Task item >>
For every entry, reproduce the wording exactly and omit any image it holds.

Data for this task >>
______

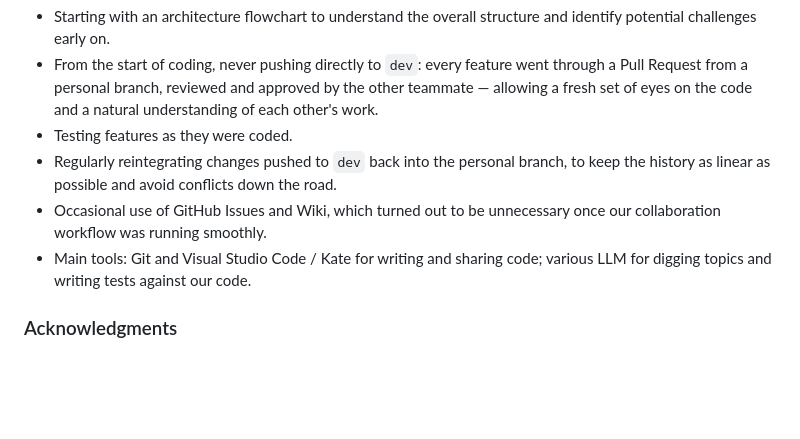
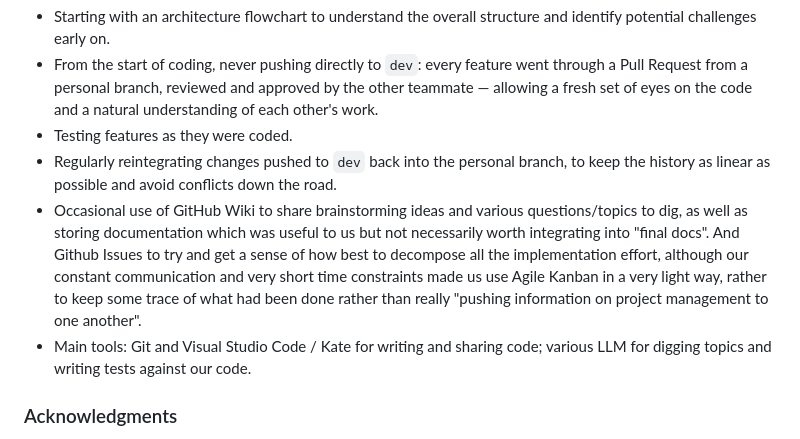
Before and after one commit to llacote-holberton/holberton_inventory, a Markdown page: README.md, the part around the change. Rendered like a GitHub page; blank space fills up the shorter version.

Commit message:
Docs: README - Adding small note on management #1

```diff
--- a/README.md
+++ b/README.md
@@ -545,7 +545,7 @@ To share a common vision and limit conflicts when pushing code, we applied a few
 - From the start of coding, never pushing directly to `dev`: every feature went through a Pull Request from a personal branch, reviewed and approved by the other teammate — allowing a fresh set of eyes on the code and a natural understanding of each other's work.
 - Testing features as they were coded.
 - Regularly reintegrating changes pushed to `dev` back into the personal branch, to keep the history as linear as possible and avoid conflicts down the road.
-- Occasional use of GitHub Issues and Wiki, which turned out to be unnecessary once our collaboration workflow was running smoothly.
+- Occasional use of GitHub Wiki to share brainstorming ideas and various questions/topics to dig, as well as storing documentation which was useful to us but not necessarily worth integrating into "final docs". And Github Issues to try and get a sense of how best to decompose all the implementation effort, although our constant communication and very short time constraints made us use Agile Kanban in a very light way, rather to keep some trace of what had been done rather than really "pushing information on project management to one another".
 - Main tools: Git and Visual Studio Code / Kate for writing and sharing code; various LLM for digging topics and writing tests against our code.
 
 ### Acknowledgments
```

______

Expected answer >>
Before and after one commit to llacote-holberton/holberton_inventory, a Markdown page: README.md, the part around the change. Rendered like a GitHub page; blank space fills up the shorter version.

Commit message:
Docs: README - Adding small note on management #1

```diff
--- a/README.md
+++ b/README.md
@@ -545,7 +545,7 @@ To share a common vision and limit conflicts when pushing code, we applied a few
 - From the start of coding, never pushing directly to `dev`: every feature went through a Pull Request from a personal branch, reviewed and approved by the other teammate — allowing a fresh set of eyes on the code and a natural understanding of each other's work.
 - Testing features as they were coded.
 - Regularly reintegrating changes pushed to `dev` back into the personal branch, to keep the history as linear as possible and avoid conflicts down the road.
-- Occasional use of GitHub Issues and Wiki, which turned out to be unnecessary once our collaboration workflow was running smoothly.
+- Occasional use of GitHub Wiki to share brainstorming ideas and various questions/topics to dig, as well as storing documentation which was useful to us but not necessarily worth integrating into "final docs". And Github Issues to try and get a sense of how best to decompose all the implementation effort, although our constant communication and very short time constraints made us use Agile Kanban in a very light way, rather to keep some trace of what had been done rather than really "pushing information on project management to one another".
 - Main tools: Git and Visual Studio Code / Kate for writing and sharing code; various LLM for digging topics and writing tests against our code.
 
 ### Acknowledgments
```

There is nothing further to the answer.